I’ve only really dabbled in French pop, but Cléa Vincent instantly reminded me of one of my favorites: Isabelle Antena, who back in the 80s combined electronic dream pop and Brazilian bossa nova, which was best showcased on her album Camino Del Sol. Like Antena, Vincent makes songs that are elegant and refined (it might just be that she’s French and I’m a boorish American), but her focus is more on the dancefloor, with a sound somewhere between Antena’s and the mutant disco stylings of Lizzy Mercier Descloux.
Vincent funnels those older styles through a modern pop sensibility, using a lot of colorful sounds and instruments to craft catchy hooks. Her music is instantly very warm and inviting, but is also tinged with a bit of melancholy. It’s that “I’m sad, let’s dance” style of pop, like on “Château Perdu,” which starts as a downbeat piano ballad before turning into a joyous saxophone-driven dance floor freakout.
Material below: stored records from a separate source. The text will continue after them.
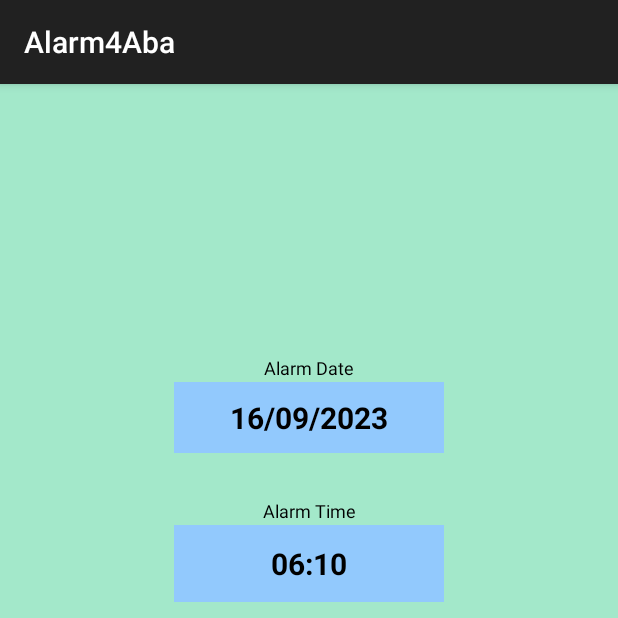
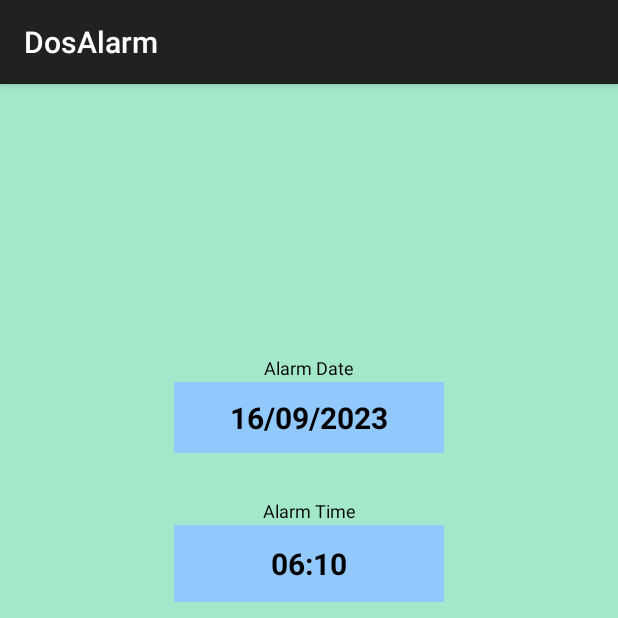
Before and after one commit to binyaf/alarm4aba, an Android app: the screen it shows after launch (SetAlarmActivity), after a tap on "Add Alarm", on a phone screen of 412 x 824 dp, the top half of it. Run offline under Robolectric (Android 15) with nearby library versions, the phone set to English and light mode, and no system bars; libraries missing offline, so code that uses them is left out: com.kosherjava.zmanim; pictures from the network do not load.

Commit message:
changed app name + fixed warnings

```diff
--- a/app/src/main/java/com/alarms/myalarm/activity/MainActivity.java
+++ b/app/src/main/java/com/alarms/myalarm/activity/MainActivity.java
@@ -50,7 +50,6 @@ public class MainActivity extends AppCompatActivity {
     private Button editAlarmBtn;
     private Button deleteAlarmBtn;
 
-    private Button addAlarmBtn;
 
     private AlarmManager alarmManager;
 
@@ -59,10 +58,11 @@ public class MainActivity extends AppCompatActivity {
     private LinearLayout linearLayout;
 
     private AlarmsPersistService alarmsPersistService;
-    private final int MAX_ALARMS = 4;
+    public static final int MAX_ALARMS = 4;
 
     @Override
     protected void onCreate(Bundle savedInstanceState) {
+
         locationService = new LocationService();
         alarmsPersistService = new AlarmsPersistService(getApplicationContext());
         Log.d("MainActivity", "onCreate");
@@ -71,7 +71,7 @@ public class MainActivity extends AppCompatActivity {
 
         deleteAlarmBtn = findViewById(R.id.deleteAlarmBtn);
         editAlarmBtn = findViewById(R.id.editAlarmBtn);
-        addAlarmBtn = findViewById(R.id.addAdditionAlarmBtn);
+        Button addAlarmBtn = findViewById(R.id.addAdditionAlarmBtn);
         linearLayout = findViewById(R.id.alarmsLayout);
 
         Map<Integer, Alarm> allAlarms = alarmsPersistService.getAlarms();
@@ -91,7 +91,9 @@ public class MainActivity extends AppCompatActivity {
 
         for (Integer alarmId : allAlarms.keySet()) {
             Alarm alarm = allAlarms.get(alarmId);
-            createTextViewForAlarm(alarm, allAlarms, layoutParams);
+            if (alarm != null) {
+                createTextViewForAlarm(alarm, allAlarms, layoutParams);
+            }
         }
 
         addAlarmBtn.setOnClickListener(v -> {
@@ -325,7 +327,7 @@ public class MainActivity extends AppCompatActivity {
     }
 
     private String prepareAlarmDetailsText(Alarm alarm) {
-        DateTimesFormats formats = new DateTimesFormats();
+
         Calendar alarmDate = alarm.getDateAndTime();
 
         JewishDate jd = new JewishDate(alarmDate);
@@ -334,9 +336,9 @@ public class MainActivity extends AppCompatActivity {
         String hebrewDate = hdf.format(jd);
 
         String text = "<br><font color=" + Color.GRAY + "  size=3 >&nbsp;Alarm will start at: </font><br>" +
-                "<font size=30 color=" + Color.BLACK + ">&nbsp;<b> " + formats.dateFormat.format(alarmDate.getTime()) +
+                "<font size=30 color=" + Color.BLACK + ">&nbsp;<b> " + DateTimesFormats.dateFormat.format(alarmDate.getTime()) +
                 "&nbsp;&nbsp;&nbsp;&nbsp;&nbsp;&nbsp;&nbsp;&nbsp;</b>" + hebrewDate + "</b>" +
-                "</b>\"&nbsp;&nbsp;&nbsp;&nbsp;&nbsp;&nbsp;&nbsp;&nbsp;<b>" + formats.timeFormat.format(alarmDate.getTime()) + "</b>" +
+                "</b>\"&nbsp;&nbsp;&nbsp;&nbsp;&nbsp;&nbsp;&nbsp;&nbsp;<b>" + DateTimesFormats.timeFormat.format(alarmDate.getTime()) + "</b>" +
                 "</font><br>";
 
         if (alarm.getType() == AlarmType.MINCHA) {
@@ -379,14 +381,13 @@ public class MainActivity extends AppCompatActivity {
         long sunset  = zcal.getSunset().getTime();
 
         DateFormat timeFormat = DateTimesFormats.timeFormat;
-        String times =
+        return
                 "<br> Latest Shema MGA: " + timeFormat.format(szMGA) + "<br><br>" +
                         " Latest Shema GRA: " + timeFormat.format(szGRA) + "<br><br>" +
                         " Latest Shachris MGA: " + timeFormat.format(szTfilaMGA) + "<br><br>" +
                         " Latest Shachris  GRA: " + timeFormat.format(szTfilaGRA) + "<br><br>" +
                         " Midday: " + timeFormat.format(midDay) + "<br><br>" +
                         " Sunset: " + timeFormat.format(sunset);
-        return times;
     }
 
 }
--- a/app/src/main/java/com/alarms/myalarm/activity/SetAlarmActivity.java
+++ b/app/src/main/java/com/alarms/myalarm/activity/SetAlarmActivity.java
@@ -26,6 +26,7 @@ import com.alarms.myalarm.types.IntentKeys;
 import java.text.DateFormat;
 import java.text.SimpleDateFormat;
 import java.util.Calendar;
+import java.util.Locale;
 import java.util.Map;
 import java.util.UUID;
 
@@ -37,9 +38,9 @@ public class SetAlarmActivity extends AppCompatActivity {
 
     private TextView dateText;
     private TextView timeText;
-    private final DateFormat dateFormat = new SimpleDateFormat("dd/MM/YYY");
-    private final DateFormat timeFormat = new SimpleDateFormat("HH:mm");
-    private final DateFormat dateTimeFormat = new SimpleDateFormat("dd/MM/YYY HH:mm:ss");
+    private final DateFormat dateFormat = new SimpleDateFormat("dd/MM/yyy", Locale.US);
+    private final DateFormat timeFormat = new SimpleDateFormat("HH:mm", Locale.US);
+    private final DateFormat dateTimeFormat = new SimpleDateFormat("dd/MM/yy HH:mm:ss", Locale.US);
     private NumberPicker numberPicker;
 
     private AlarmsPersistService alarmsPersistService;
--- a/app/src/main/java/com/alarms/myalarm/tools/AlarmsPersistService.java
+++ b/app/src/main/java/com/alarms/myalarm/tools/AlarmsPersistService.java
@@ -13,8 +13,9 @@ import java.util.Map;
 
 public class AlarmsPersistService {
 
-    private Gson gson;
-    private Context context;
+    private final Gson gson;
+    private final Context context;
+
     public AlarmsPersistService(Context context) {
         this.context = context;
         this.gson = new Gson();
@@ -29,7 +30,6 @@ public class AlarmsPersistService {
         Map<Integer, Alarm> allAlarms = new HashMap<>();
 
         if (!alarmsJson.isEmpty()) {
-            Gson gson = new Gson();
             Type listType = new TypeToken<Map<Integer, Alarm>>() {}.getType();
             allAlarms = gson.fromJson(alarmsJson, listType);
         }
@@ -39,7 +39,7 @@ public class AlarmsPersistService {
     public void saveAlarms(Map<Integer, Alarm> allAlarms) {
         SharedPreferences preferences = context.getSharedPreferences("MyPrefs", Context.MODE_PRIVATE);
         SharedPreferences.Editor editor = preferences.edit();
-        String json = new Gson().toJson(allAlarms);
+        String json = gson.toJson(allAlarms);
         editor.putString("alarms", json);
         editor.apply();
     }
--- a/app/src/main/res/values/strings.xml
+++ b/app/src/main/res/values/strings.xml
@@ -1,6 +1,6 @@
 <?xml version="1.0" encoding="utf-8"?>
 <resources>
-    <string name="app_name">Alarm4Aba</string>
+    <string name="app_name">DosAlarm</string>
     <string name="save">Save</string>
     <string name="create">Create Alarm</string>
     <string name="createMincha">Mincha Reminder</string>
@@ -24,7 +24,7 @@
     <string name="restricted_mode_description">Restricted Mode</string>
     <string name="prefs_enable_stats">prefs_enable_stats</string>
     <string name="enable_stats">Enable stats for nerds</string>
-    <string name="todaysZmanim">Todays Zemanim</string>
+    <string name="todaysZmanim">Today\'s Zemanim</string>
 
     <string-array name="pref_upload_quality_entries">
         <item>360p</item>
```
This is another album where I don’t understand any of the words, but they feel even less necessary here, since pop music almost never relies on its lyrics to be enjoyable. (There’s also some practical application: lyrics distract me when I’m working, so this album soundtracked a lot of my writing.) Instead, it’s easy to bask in Vincent’s sunny productions and her charm as a singer, which made Retiens Mon Désir one of the year’s most satisfying pop diversions.